RL: As I’m sure you’re aware, there’s an ongoing conversation in the writing community about the need for, and value of, an MFA or equivalent degree. You and I met in a graduate program like this, and I wonder what your feelings are now about how useful it was for your writing career. Many (or most) of our readers on this blog are writers themselves, so will be interested in your take on this.
TC: I think going to Hopkins was exactly what I needed and it inevitably changed my life. I mean this. I do not think that I would be where I am now or would’ve even known this position existed without having attended our writing program. Are there things that I would’ve changed or have liked to have seen that wasn’t available when I attended? Of course. But ultimately, what I needed was (1) a community of people who were in similar positions in their lives and careers, (2) information on where to start after I made the declaration, “I want to write,” and (3) access to professionals who were approachable and encouraging. I got all of this and more.
I also think that there is value in knowing what kind of graduate program works for you. I was an older student (in my early 30s at the time I started) with a full-time job, a mortgage, and, very soon after I started, two small children. There was no way I was going to upend my life to go to a MFA program that would require me to quit my job to attend classes and teach, or even a low-residency program that would require me to leave my family for a period of time. The Writing Program at Johns Hopkins gave me the opportunity to learn how to be a better writer while maintaining my life. Attending the program was training for what it would take to be a writer while maintaining my life. In the program, I had to learn how to balance my job and home life while reading and writing and finishing assignments. The skills I learned in being able to maintain that level of responsibility and accountability have helped me transition past graduation and into writing and teaching as part of my professional life. There is no way I would have become this disciplined without going through the program first.

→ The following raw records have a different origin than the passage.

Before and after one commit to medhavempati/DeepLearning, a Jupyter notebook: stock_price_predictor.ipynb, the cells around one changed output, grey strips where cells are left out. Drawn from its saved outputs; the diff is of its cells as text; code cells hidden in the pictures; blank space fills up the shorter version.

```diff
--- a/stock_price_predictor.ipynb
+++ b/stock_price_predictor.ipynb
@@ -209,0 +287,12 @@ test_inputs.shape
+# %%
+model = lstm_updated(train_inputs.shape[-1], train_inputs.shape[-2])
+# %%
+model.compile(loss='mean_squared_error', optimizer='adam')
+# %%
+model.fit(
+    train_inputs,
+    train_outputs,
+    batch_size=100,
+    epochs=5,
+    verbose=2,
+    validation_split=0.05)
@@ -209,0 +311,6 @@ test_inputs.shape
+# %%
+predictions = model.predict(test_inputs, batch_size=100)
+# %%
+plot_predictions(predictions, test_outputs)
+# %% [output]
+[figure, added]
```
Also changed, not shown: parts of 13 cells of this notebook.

I think anyone who is in a position where they are just starting out at something, should take stock of what they want to achieve. If graduate school fits in with that, then they should think about how they see their lives once they are done with that program, and then try to find one that helps them accomplish that goal.
RL: Will we see more books from Tyrese Coleman? (I hope so!) Are you working on anything now?
TC: Well, I am working on a book that discusses the experience of black women and the medical profession. Personal stories about being a medical slave that also include the fictional stories of medical slaves.
“How to Sit” is available now from Mason Jar Press and can be ordered here.